While the weather flight provides weather information to the entire base, they work primarily with the 40th Helicopter Squadron to give the go or no-go on flying missions. 

"The helicopter squadron has certain criteria they can and cannot fly under," Sergeant Connors said. "When we provide them weather, if there are any warnings, watches or advisories, what we say can actually ground them for the day. So we work very closely with them because whether they fly or don't fly is very dependent on weather. It's a huge impact on the helicopter mission." 

Sergeant Connors said one of the most important things about her job is that weather plays such a huge role in safety. 

"Weather impacts life and death issues," she said. "Very near and dear to my heart are the helos. There are lives at risk and when we forecast for the helicopter squadron, there is icing, there is turbulence - every day there are issues where the roads and things on the surface may seem fine, but these guys are going out to mountains, areas where the mountains are obscured by clouds, and it's very important to get it right.

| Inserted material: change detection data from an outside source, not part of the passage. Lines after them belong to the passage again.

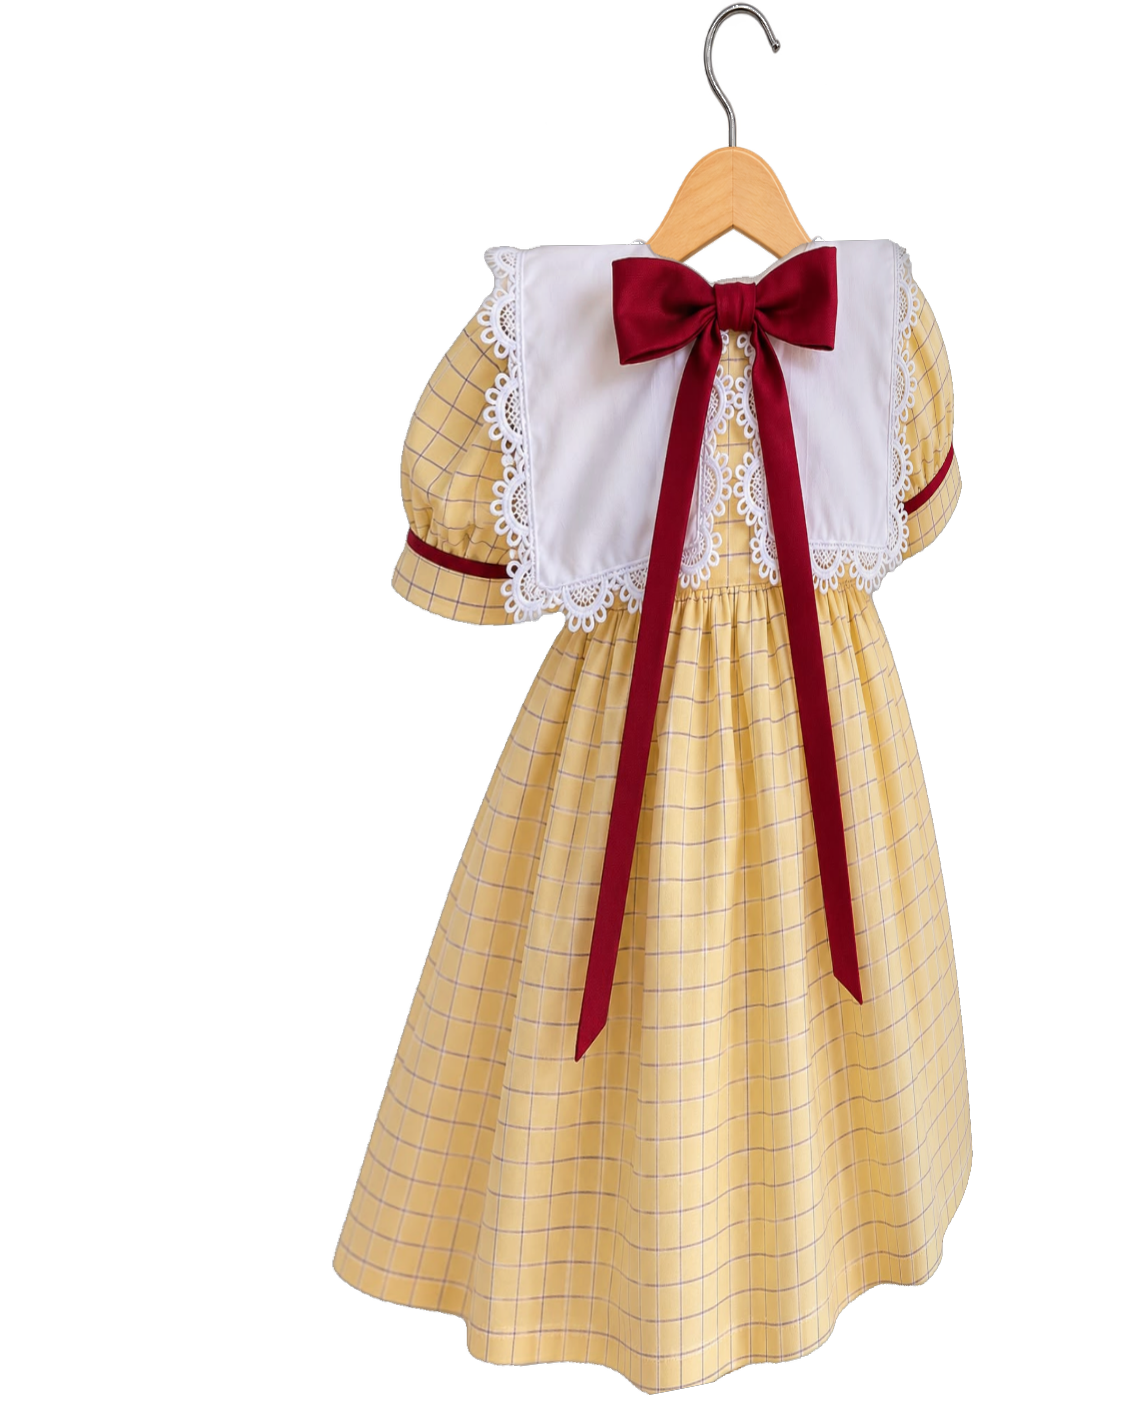
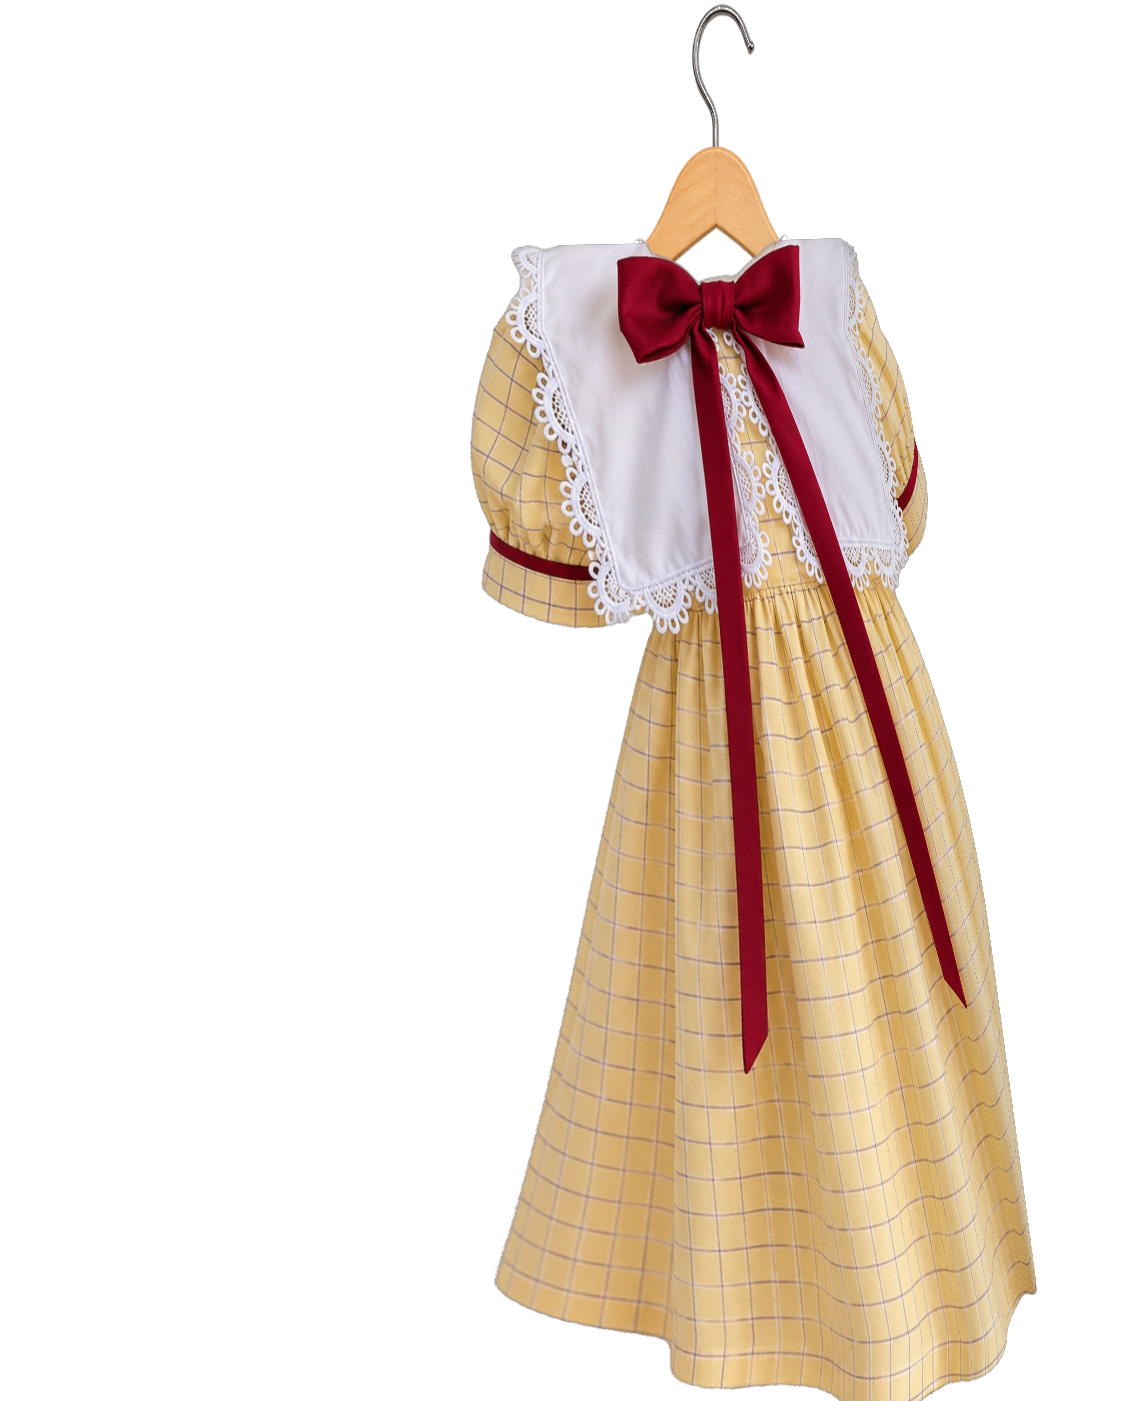
Ajusta o ângulo do Vestido Pão de Mel no cabideiro
Gira mais a peça (cerca de 55°) e mantém o volume da saia rodada,
estreitando só o corpinho, para combinar com as outras laterais.

Claude-Session: https://claude.ai/code/session_01JWzVUfE6a2CxmnwEsjALQt

diff --git a/encaixe-cabides.js b/encaixe-cabides.js
@@ -1,4 +1,4 @@
-window.BIBILICA_HOOKS={"assets/recortes/vestido-pao-de-mel.png": {"woodY": 145, "woodX": 560.1}, "assets/laterais/vestido-pao-de-mel.png": {"woodY": 145, "woodX": 732.8}, "assets/laterais/vestido-nuvem-verde.png": {"anchor": 33.8, "cut": 77.2, "x": 537.0, "woodY": 148, "woodX": 540.6}, "assets/recortes/vestido-nuvem-verde.png": {"anchor": 50.2, "cut": 125.8, "x": 545.0, "woodY": 145, "woodX": 560.1}, "assets/laterais/vestido-abelhinha.png": {"anchor": 33.6, "cut": 74.9, "x": 520.5, "woodY": 218, "woodX": 535.26}, "assets/laterais/vestido-algodao-doce.png": {"anchor": 44.2, "cut": 91.8, "x": 529.0, "woodY": 151, "woodX": 517.6}, "assets/laterais/vestido-botao-de-rosa.png": {"anchor": 43.6, "cut": 91.9, "x": 534.5, "woodY": 161, "woodX": 540.5}, "assets/laterais/vestido-campinho-azul.png": {"anchor": 40.4, "cut": 90.1, "x": 555.5, "woodY": 151, "woodX": 565.3}, "assets/laterais/vestido-campinho.png": {"anchor": 41.8, "cut": 88.7, "x": 559.5, "woodY": 160, "woodX": 566.3}, "assets/laterais/vestido-cerejeira.png": {"anchor": 35.6, "cut": 76.9, "x": 543.5, "woodY": 172, "woodX": 531.39}, "assets/laterais/vestido-cerejinha.png": {"anchor": 39.2, "cut": 90.3, "x": 505.5, "woodY": 149, "woodX": 514.9}, "assets/laterais/vestido-guirlanda.png": {"anchor": 28.2, "cut": 65.3, "x": 555.5, "woodY": 120, "woodX": 560.3}, "assets/laterais/vestido-jardinzinho.png": {"anchor": 31.8, "cut": 68.2, "x": 561.0, "woodY": 116, "woodX": 565.8}, "assets/laterais/vestido-laco-de-fita.png": {"anchor": 29.4, "cut": 65.1, "x": 555.5, "woodY": 102, "woodX": 561.7}, "assets/laterais/vestido-marujinha.png": {"anchor": 41.2, "cut": 92.3, "x": 535.5, "woodY": 146, "woodX": 535.7}, "assets/laterais/vestido-nuvem.png": {"anchor": 33.8, "cut": 77.2, "x": 537.0, "woodY": 148, "woodX": 540.6}, "assets/laterais/vestido-raminho.png": {"anchor": 35.8, "cut": 79.2, "x": 544.0, "woodY": 123, "woodX": 553.2}, "assets/recortes/vestido-abelhinha.png": {"anchor": 42.0, "cut": 101.5, "x": 648.5, "woodY": 146, "woodX": 654.2}, "assets/recortes/vestido-algodao-doce.png": {"anchor": 26.2, "cut": 59.8, "x": 636.0, "woodY": 144, "woodX": 633.6}, "assets/recortes/vestido-botao-de-rosa.png": {"anchor": 58.0, "cut": 131.5, "x": 525.5, "woodY": 165, "woodX": 536.2}, "assets/recortes/vestido-campinho-azul.png": {"anchor": 53.6, "cut": 126.4, "x": 546.0, "woodY": 147, "woodX": 559.6}, "assets/recortes/vestido-campinho.png": {"anchor": 56.6, "cut": 139.9, "x": 555.0, "woodY": 159, "woodX": 560.4}, "assets/recortes/vestido-cerejeira.png": {"anchor": 38.2, "cut": 89.3, "x": 539.0, "woodY": 140, "woodX": 542.1}, "assets/recortes/vestido-cerejinha.png": {"anchor": 43.6, "cut": 102.4, "x": 618.0, "woodY": 123, "woodX": 627.6}, "assets/recortes/vestido-guirlanda.png": {"anchor": 39.4, "cut": 99.6, "x": 556.0, "woodY": 116, "woodX": 560.6}, "assets/recortes/vestido-jardinzinho.png": {"anchor": 40.6, "cut": 95.9, "x": 555.5, "woodY": 110, "woodX": 562.3}, "assets/recortes/vestido-laco-de-fita.png": {"anchor": 41.4, "cut": 98.1, "x": 550.5, "woodY": 107, "woodX": 559.1}, "assets/recortes/vestido-marujinha.png": {"anchor": 52.6, "cut": 118.4, "x": 540.0, "woodY": 171, "woodX": 536.5}, "assets/recortes/vestido-nuvem.png": {"anchor": 50.2, "cut": 125.8, "x": 545.0, "woodY": 145, "woodX": 560.1}, "assets/recortes/vestido-raminho.png": {"anchor": 44.6, "cut": 110.4, "x": 535.0, "woodY": 115, "woodX": 546.6}, "assets/recortes/vestido-moranguinho-azul.png": {"woodY": 149, "woodX": 559.3}, "assets/laterais/vestido-moranguinho-azul.png": {"woodY": 147, "woodX": 573.9}, "assets/laterais/vestido-moranguinho-azul-direita.png": {"woodY": 145, "woodX": 555.6}};
+window.BIBILICA_HOOKS={"assets/recortes/vestido-pao-de-mel.png": {"woodY": 145, "woodX": 560.1}, "assets/laterais/vestido-pao-de-mel.png": {"woodY": 145, "woodX": 716.0}, "assets/laterais/vestido-nuvem-verde.png": {"anchor": 33.8, "cut": 77.2, "x": 537.0, "woodY": 148, "woodX": 540.6}, "assets/recortes/vestido-nuvem-verde.png": {"anchor": 50.2, "cut": 125.8, "x": 545.0, "woodY": 145, "woodX": 560.1}, "assets/laterais/vestido-abelhinha.png": {"anchor": 33.6, "cut": 74.9, "x": 520.5, "woodY": 218, "woodX": 535.26}, "assets/laterais/vestido-algodao-doce.png": {"anchor": 44.2, "cut": 91.8, "x": 529.0, "woodY": 151, "woodX": 517.6}, "assets/laterais/vestido-botao-de-rosa.png": {"anchor": 43.6, "cut": 91.9, "x": 534.5, "woodY": 161, "woodX": 540.5}, "assets/laterais/vestido-campinho-azul.png": {"anchor": 40.4, "cut": 90.1, "x": 555.5, "woodY": 151, "woodX": 565.3}, "assets/laterais/vestido-campinho.png": {"anchor": 41.8, "cut": 88.7, "x": 559.5, "woodY": 160, "woodX": 566.3}, "assets/laterais/vestido-cerejeira.png": {"anchor": 35.6, "cut": 76.9, "x": 543.5, "woodY": 172, "woodX": 531.39}, "assets/laterais/vestido-cerejinha.png": {"anchor": 39.2, "cut": 90.3, "x": 505.5, "woodY": 149, "woodX": 514.9}, "assets/laterais/vestido-guirlanda.png": {"anchor": 28.2, "cut": 65.3, "x": 555.5, "woodY": 120, "woodX": 560.3}, "assets/laterais/vestido-jardinzinho.png": {"anchor": 31.8, "cut": 68.2, "x": 561.0, "woodY": 116, "woodX": 565.8}, "assets/laterais/vestido-laco-de-fita.png": {"anchor": 29.4, "cut": 65.1, "x": 555.5, "woodY": 102, "woodX": 561.7}, "assets/laterais/vestido-marujinha.png": {"anchor": 41.2, "cut": 92.3, "x": 535.5, "woodY": 146, "woodX": 535.7}, "assets/laterais/vestido-nuvem.png": {"anchor": 33.8, "cut": 77.2, "x": 537.0, "woodY": 148, "woodX": 540.6}, "assets/laterais/vestido-raminho.png": {"anchor": 35.8, "cut": 79.2, "x": 544.0, "woodY": 123, "woodX": 553.2}, "assets/recortes/vestido-abelhinha.png": {"anchor": 42.0, "cut": 101.5, "x": 648.5, "woodY": 146, "woodX": 654.2}, "assets/recortes/vestido-algodao-doce.png": {"anchor": 26.2, "cut": 59.8, "x": 636.0, "woodY": 144, "woodX": 633.6}, "assets/recortes/vestido-botao-de-rosa.png": {"anchor": 58.0, "cut": 131.5, "x": 525.5, "woodY": 165, "woodX": 536.2}, "assets/recortes/vestido-campinho-azul.png": {"anchor": 53.6, "cut": 126.4, "x": 546.0, "woodY": 147, "woodX": 559.6}, "assets/recortes/vestido-campinho.png": {"anchor": 56.6, "cut": 139.9, "x": 555.0, "woodY": 159, "woodX": 560.4}, "assets/recortes/vestido-cerejeira.png": {"anchor": 38.2, "cut": 89.3, "x": 539.0, "woodY": 140, "woodX": 542.1}, "assets/recortes/vestido-cerejinha.png": {"anchor": 43.6, "cut": 102.4, "x": 618.0, "woodY": 123, "woodX": 627.6}, "assets/recortes/vestido-guirlanda.png": {"anchor": 39.4, "cut": 99.6, "x": 556.0, "woodY": 116, "woodX": 560.6}, "assets/recortes/vestido-jardinzinho.png": {"anchor": 40.6, "cut": 95.9, "x": 555.5, "woodY": 110, "woodX": 562.3}, "assets/recortes/vestido-laco-de-fita.png": {"anchor": 41.4, "cut": 98.1, "x": 550.5, "woodY": 107, "woodX": 559.1}, "assets/recortes/vestido-marujinha.png": {"anchor": 52.6, "cut": 118.4, "x": 540.0, "woodY": 171, "woodX": 536.5}, "assets/recortes/vestido-nuvem.png": {"anchor": 50.2, "cut": 125.8, "x": 545.0, "woodY": 145, "woodX": 560.1}, "assets/recortes/vestido-raminho.png": {"anchor": 44.6, "cut": 110.4, "x": 535.0, "woodY": 115, "woodX": 546.6}, "assets/recortes/vestido-moranguinho-azul.png": {"woodY": 149, "woodX": 559.3}, "assets/laterais/vestido-moranguinho-azul.png": {"woodY": 147, "woodX": 573.9}, "assets/laterais/vestido-moranguinho-azul-direita.png": {"woodY": 145, "woodX": 555.6}};
 Object.assign(window.BIBILICA_HOOKS, {
   "assets/laterais/vestido-lavanda-frente.png": {
     "woodY": 6,

diff --git a/index.html b/index.html
@@ -1564,6 +1564,6 @@ document.getElementById("ano").textContent = new Date().getFullYear();
 render();
 </script>
 
-<script src="encaixe-cabides.js?v=20261125-paodemel3"></script><script src="loja.js?v=20261124-paodemel"></script><script src="zoom.js?v=20261115-topomobile"></script><script src="favoritos.js?v=20261122-cores"></script>
+<script src="encaixe-cabides.js?v=20261125-paodemel4"></script><script src="loja.js?v=20261124-paodemel"></script><script src="zoom.js?v=20261115-topomobile"></script><script src="favoritos.js?v=20261122-cores"></script>
 </body>
 </html>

If we don't get it right, there can be serious consequences." 

The weather flight relies heavily on their equipment and weather technology, along with reports from the 25th Operations Weather Squadron at Davis-Monthan Air Force Base, Ariz. 

"We interface with Davis-Monthan on weather analysis a lot," Sergeant Connors said. "They provide weather reports for the western half of the country, and we take it and make it local." 

Radar, lightning tracking devices and a Pilot to Metro Service that allows the weather flight to talk to pilots in flight are also heavily relied on. Radar tracks the moisture in the atmosphere and winds up to 30,000 feet; the lightning tracking device shows exactly where and when lightning can happen in real time; and talking to pilots in flight is important to keep them updated on any changes in weather. 

The PMSV also allows the weather flight to talk to any aircraft flying overhead. In the event an aircraft is on its way to Fairchild Air Force Base, Wash., the pilot could request weather information for that base via Malmstrom's weather flight. 

Another piece of equipment located on the flightline is the Automated Surface Observation Site, which includes ceilometers - a laser that shoots up a laser through the atmosphere and measures cloud coverage up to 14,000 feet - along with visibility, dew point, temperature, altimeter, assorted pressures, wind, density altitude, pressure altitude, and precipitation type and amounts. 

"We take all the information from all the equipment and put our knowledge and logic into it - the human factor - and come up with a detailed, accurate product," Captain MacKeen said. 

Fortunately, the weather flight is good at what they do and quality of the forecast is almost never an issue, Captain MacKeen said. 

"I really have a passion for the science, so I try really hard to get it right," Sergeant Connors said. "When you get it right, it feels like hitting a home run. I've never hit a home run in baseball but when you get it right in weather, to me, that's what it must feel like. It's a great feeling to do something you love doing and do it well, especially when the brave men and women who fly the helos say it was a great forecast."